From Sturgis Fork to Grayback Mountain, O’Brien Creek contains beautiful forests, rugged canyons, and unique Siskiyou Mountains biodiversity that deserves protection.

Brush Creek

Brush Creek flows south into Carberry Creek through a canyon of mixed conifer forest and moss covered bedrock.

Brush Creek is a low elevation tributary of Carberry Creek. The stream flows between Steamboat Mountain and Burnt Peak at the edge of the Collings-Kinney Inventoried Roadless Area. The area contains rugged terrain with steep rocky slopes, beautiful mixed conifer forests, large stands of knobcone pine, interesting chaparral communities, flower filled rock outcrops, and large stands of both live oak and madrone.
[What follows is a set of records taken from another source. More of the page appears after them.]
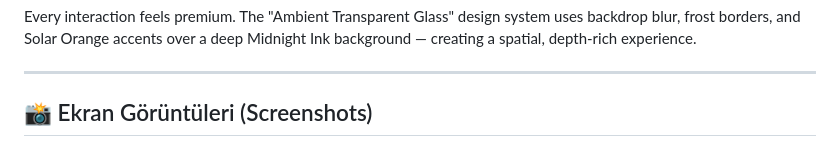
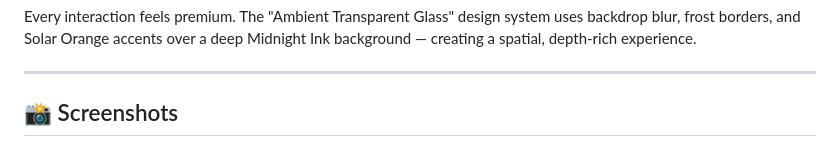
Before and after one commit to ErenBalkis/SyncDev, a Markdown page: README.md, the part around one of its changes. GitHub-like rendering.

Commit message:
updated screenshots

```diff
--- a/README.md
+++ b/README.md
@@ -104,6 +104,6 @@ Every interaction feels premium. The "Ambient Transparent Glass" design system u
 
 ---
 
-## 📸 Ekran Görüntüleri (Screenshots)
+## 📸 Screenshots
 
 <p align="center">
```
Also changed, not shown: other parts of README.md (+11 -5 lines).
An old mining cabin on Brush Creek.

Isolated from human populations today, Brush Creek flows through moss covered bedrock into small, clear pools as it winds through a significant historical district. The remains of old hardrock mines, mining equipment, old mining-era cabins, and mining infrastructure lie strewn about the canyon memorializing the area’s unique history. Very active in the early 1900s, this area contained significant gold deposits that fueled the boom town of Steamboat on Carberry Creek. The main producer was the Steamboat Mine on the southern face of Steamboat Mountain, but other mines were scattered throughout the mountains and canyons of lower Carberry Creek.

Protecting Brush Creek would allow for the preservation of both historic and biological values in the greater Carberry Creek watershed.
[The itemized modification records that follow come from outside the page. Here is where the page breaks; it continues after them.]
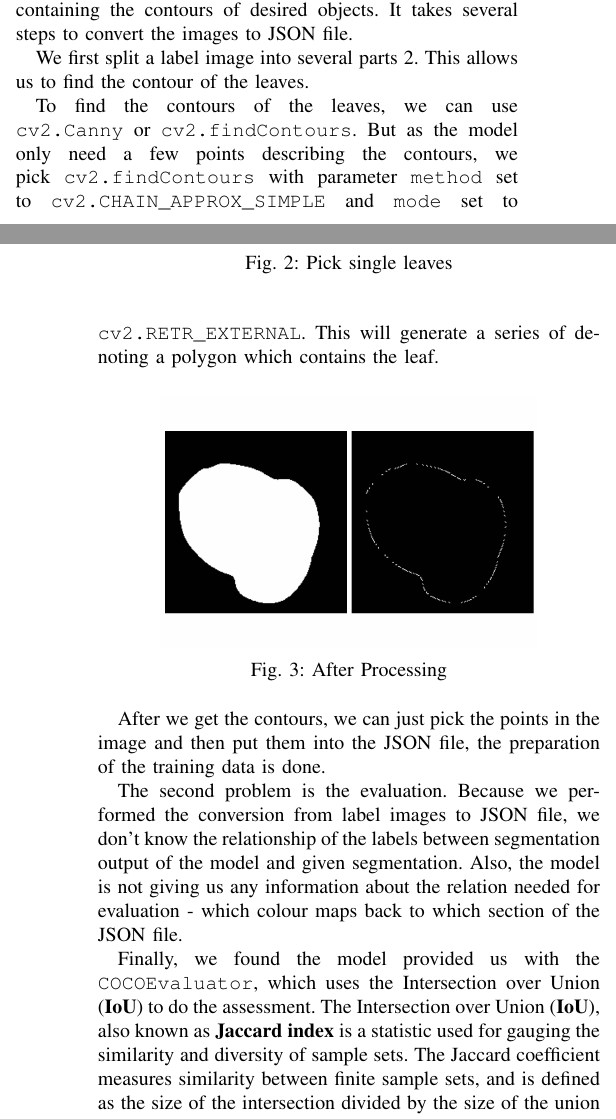
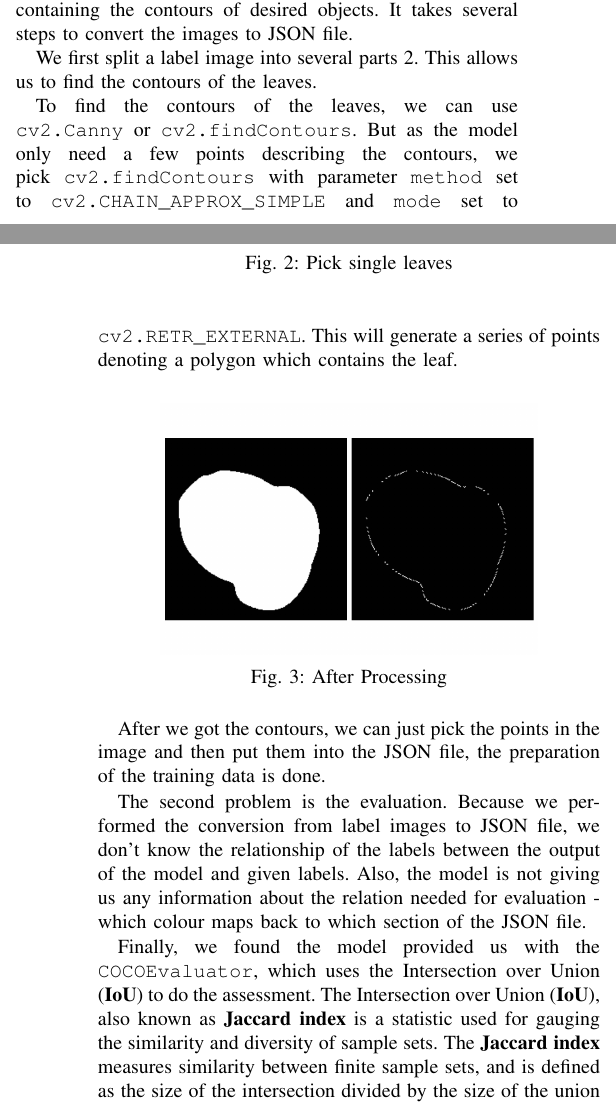
Before and after one commit to SolariaProject/COMP9517_Project, a LaTeX paper (COMP9517_project_Solaria.tex): two parts of the columns of pages 1 and 2 of 4, joined at a grey line, cut so that both start at the same text. Compiled offline with pdfLaTeX.

Commit message:
grammar check

```diff
--- a/COMP9517_project_Solaria.tex
+++ b/COMP9517_project_Solaria.tex
@@ -405,7 +405,7 @@ There are two major problems we've met when finishing this task:
 \end{itemize}
 The reason why the preparation of data becomes hard is because the model we used requires a JSON file to describe features. And the JSON file consists of lots of information, including the names of the files, sizes of files and a few points containing the contours of desired objects. It takes several steps to convert the images to JSON file.
 
-We first split a label image into several parts \ref{fig_conversion_1}. This allows us to find the contour of the leaves.
+We first split a label image into several parts \ref{fig_conversion_1}. This allows us to find the contours of the leaves.
 
 \begin{figure}[h!]
     \centering
@@ -413,7 +413,7 @@ We first split a label image into several parts \ref{fig_conversion_1}. This all
     \caption{Pick single leaves}
     \label{fig_conversion_1}
 \end{figure}
-To find the contours of the leaves, we can use \verb|cv2.Canny| or \verb|cv2.findContours|. But as the model only need a few points describing the contours, we pick \verb|cv2.findContours| with parameter \verb|method| set to \verb|cv2.CHAIN_APPROX_SIMPLE| and \verb|mode| set to \verb|cv2.RETR_EXTERNAL|. This will generate a series of denoting a polygon which contains the leaf.
+To find the contours of the leaves, we can use \verb|cv2.Canny| or \verb|cv2.findContours|. But as the model only need a few points describing the contours, we pick \verb|cv2.findContours| with parameter \verb|method| set to \verb|cv2.CHAIN_APPROX_SIMPLE| and \verb|mode| set to \verb|cv2.RETR_EXTERNAL|. This will generate a series of points denoting a polygon which contains the leaf.
 
 \begin{figure}[h!]
     \centering
@@ -421,11 +421,11 @@ To find the contours of the leaves, we can use \verb|cv2.Canny| or \verb|cv2.fin
     \caption{After Processing }
     \label{fig_conversion_2}
 \end{figure}
-After we get the contours, we can just pick the points in the image and then put them into the JSON file, the preparation of the training data is done.
+After we got the contours, we can just pick the points in the image and then put them into the JSON file, the preparation of the training data is done.
 
-The second problem is the evaluation. Because we performed the conversion from label images to JSON file, we don't know the relationship of the labels between segmentation output of the model and given segmentation. Also, the model is not giving us any information about the relation needed for evaluation - which colour maps back to which section of the JSON file.
+The second problem is the evaluation. Because we performed the conversion from label images to JSON file, we don't know the relationship of the labels between the output of the model and given labels. Also, the model is not giving us any information about the relation needed for evaluation - which colour maps back to which section of the JSON file.
 
-Finally, we found the model provided us with the \verb|COCOEvaluator|, which uses the Intersection over Union (\textbf{IoU}) to do the assessment. The Intersection over Union (\textbf{IoU}), also known as \textbf{Jaccard index} is a statistic used for gauging the similarity and diversity of sample sets. The Jaccard coefficient measures similarity between finite sample sets, and is defined as the size of the intersection divided by the size of the union of the sample sets:
+Finally, we found the model provided us with the \verb|COCOEvaluator|, which uses the Intersection over Union (\textbf{IoU}) to do the assessment. The Intersection over Union (\textbf{IoU}), also known as \textbf{Jaccard index} is a statistic used for gauging the similarity and diversity of sample sets. The \textbf{Jaccard index} measures similarity between finite sample sets, and is defined as the size of the intersection divided by the size of the union of the sample sets:
 
 \begin{equation}
     J(A,B)=\frac{|A\cap B|}{|A\cup B|}
```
After signing our petition, please contact Senator Wyden and let him know you support the River Democracy Act, but would like to see more adequate protections for the Applegate River Watershed.
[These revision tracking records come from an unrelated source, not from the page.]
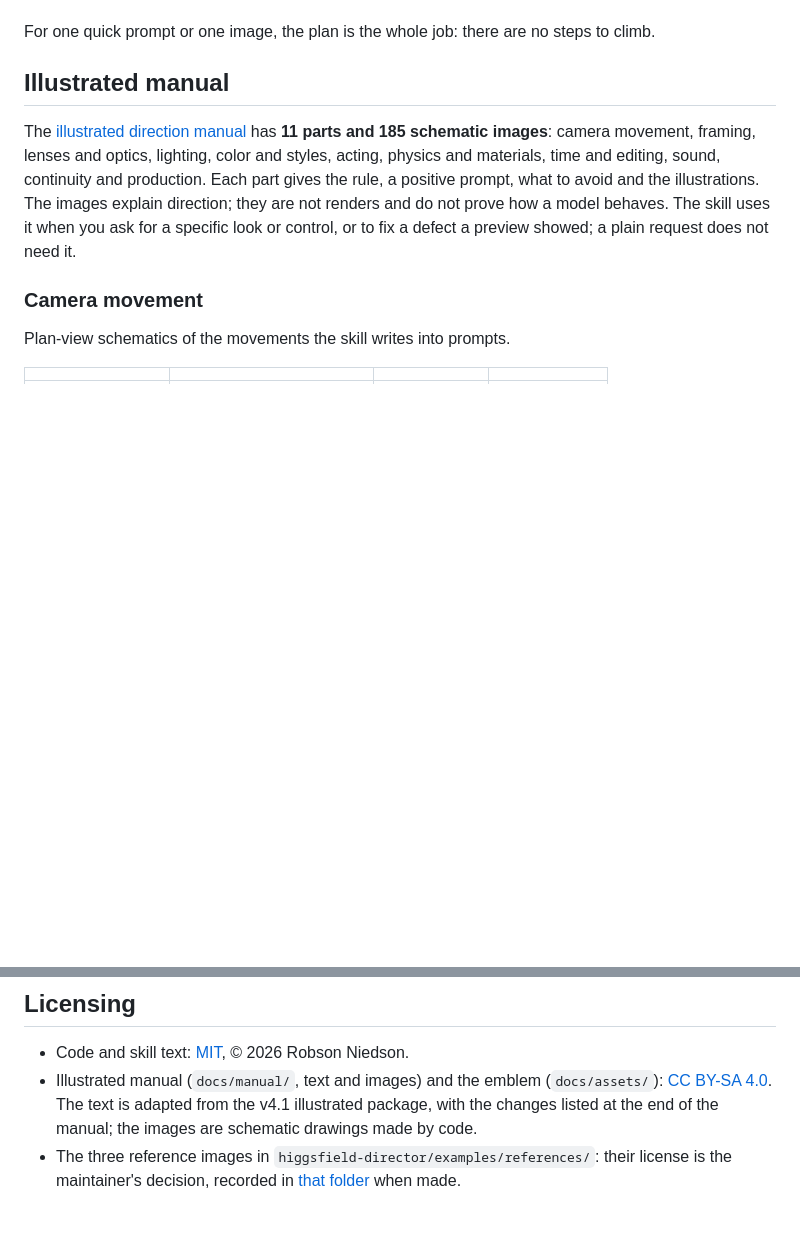
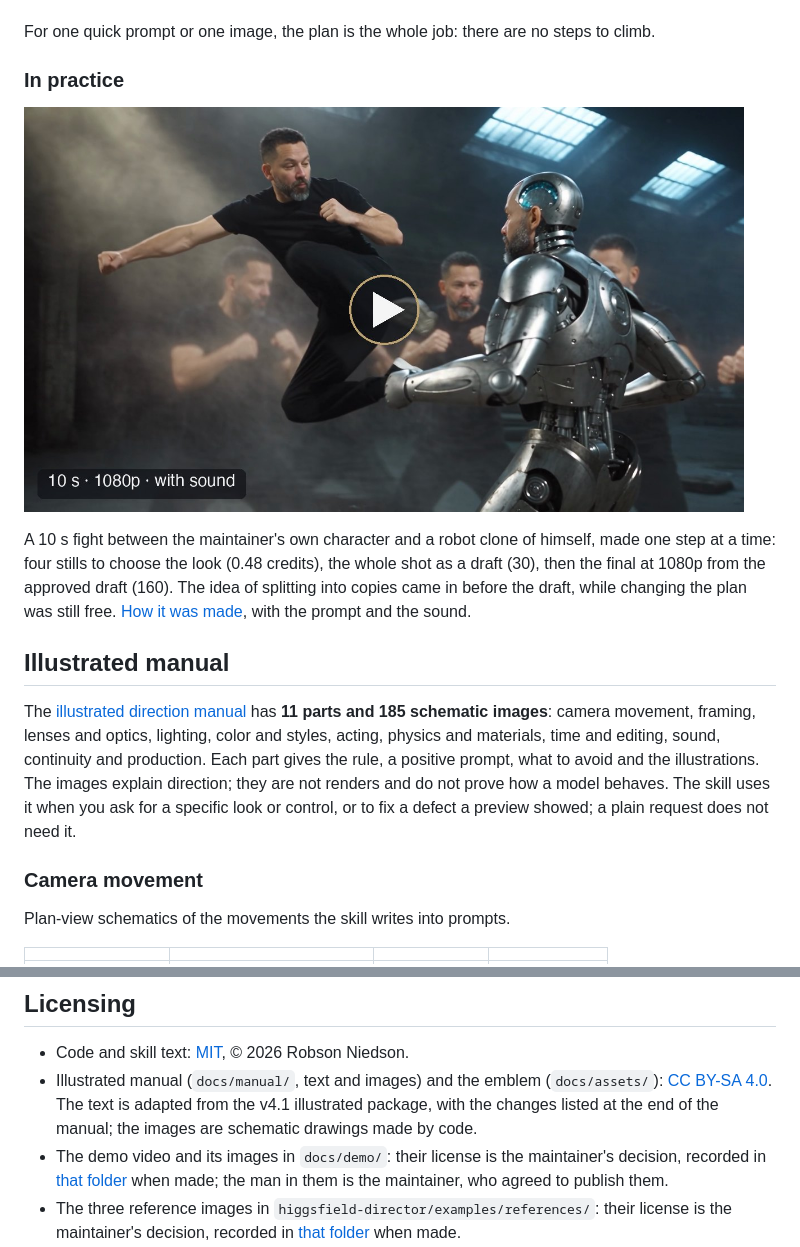
Before and after one commit to rniedson/higgsfield-director-pro-skill, a Markdown page: README.md, 2 parts joined by grey strips. GitHub-like rendering; pictures changed too: docs/demo/kung-fu-vs-robot-clone.jpg (added); blank space fills up the shorter version.

```diff
--- a/README.md
+++ b/README.md
@@ -59,6 +59,15 @@ sign that should not be there costs about 2 credits to redo on a still, and 15 o
   creator videos, dubbing, ads), where the skill steps aside and keeps only the cost-and-ok rule.
 
 For one quick prompt or one image, the plan is the whole job: there are no steps to climb.
+
+### In practice
+
+<a href="docs/demo/kung-fu-vs-robot-clone.mp4"><img src="docs/demo/kung-fu-vs-robot-clone.jpg" width="720" alt="The maintainer in a flying kick against a chrome robot with his face, surrounded by copies of himself"></a>
+
+A 10 s fight between the maintainer's own character and a robot clone of himself, made one step at a time: four
+stills to choose the look (0.48 credits), the whole shot as a draft (30), then the final at 1080p from the approved
+draft (160). The idea of splitting into copies came in before the draft, while changing the plan was still free.
+[How it was made](docs/demo/README.md), with the prompt and the sound.
 
 ## Illustrated manual
 
@@ -595,6 +604,8 @@ Versions up to v4.1 were generated with ChatGPT and are kept outside this reposi
 - Illustrated manual (`docs/manual/`, text and images) and the emblem (`docs/assets/`):
   [CC BY-SA 4.0](docs/manual/LICENSE-DOCS.md). The text is adapted from the v4.1 illustrated package, with the changes
   listed at the end of the manual; the images are schematic drawings made by code.
+- The demo video and its images in `docs/demo/`: their license is the maintainer's decision, recorded in
+  [that folder](docs/demo/README.md) when made; the man in them is the maintainer, who agreed to publish them.
 - The three reference images in `higgsfield-director/examples/references/`: their license is the maintainer's decision, recorded in
   [that folder](higgsfield-director/examples/references/README.md) when made.
 - Higgsfield, Kling, Seedance, Veo, Wan, MiniMax and other names are trademarks of their owners. The licenses above
```
Also changed, not shown: CHANGELOG.md (+6 -0 lines), README.pt-BR.md (+11 -0 lines), docs/demo/README.md (added, +64 -0 lines), docs/demo/how-it-was-made.jpg (added), 4 other files.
Suggested talking points:

  1. Thank Senator Wyden for his leadership on the River Democracy Act and encourage him to do more to protect the Applegate River watershed.
  2. The Applegate River watershed and its wild streams are important for their historical, biological, recreational and community based values. The residents of interior SW Oregon deserve to have our wild rivers, clear swimming holes, old-growth forests, and intact mountain streams protected, just like others in the state. Please restore additional stream segments to the final legislation.
  3. Streams previously proposed for protection, but removed in the newest revisions should be restored to the legislation, including upper Pipe Fork Creek, upper Whisky Creek, O’Brien Creek, and Brush Creek in Oregon, and the Middle Fork Applegate River, Butte Fork Applegate River, Cook and Green Creek, lower Whisky Creek, and Elliott Creek in California.
  4. By including all the above mentioned streams in the final version of the River Democracy Act, protections for the Applegate River watershed would be similar to those throughout the state.
  5. All Applegate River streams currently included in the River Democracy Act should be protected in the final legislation.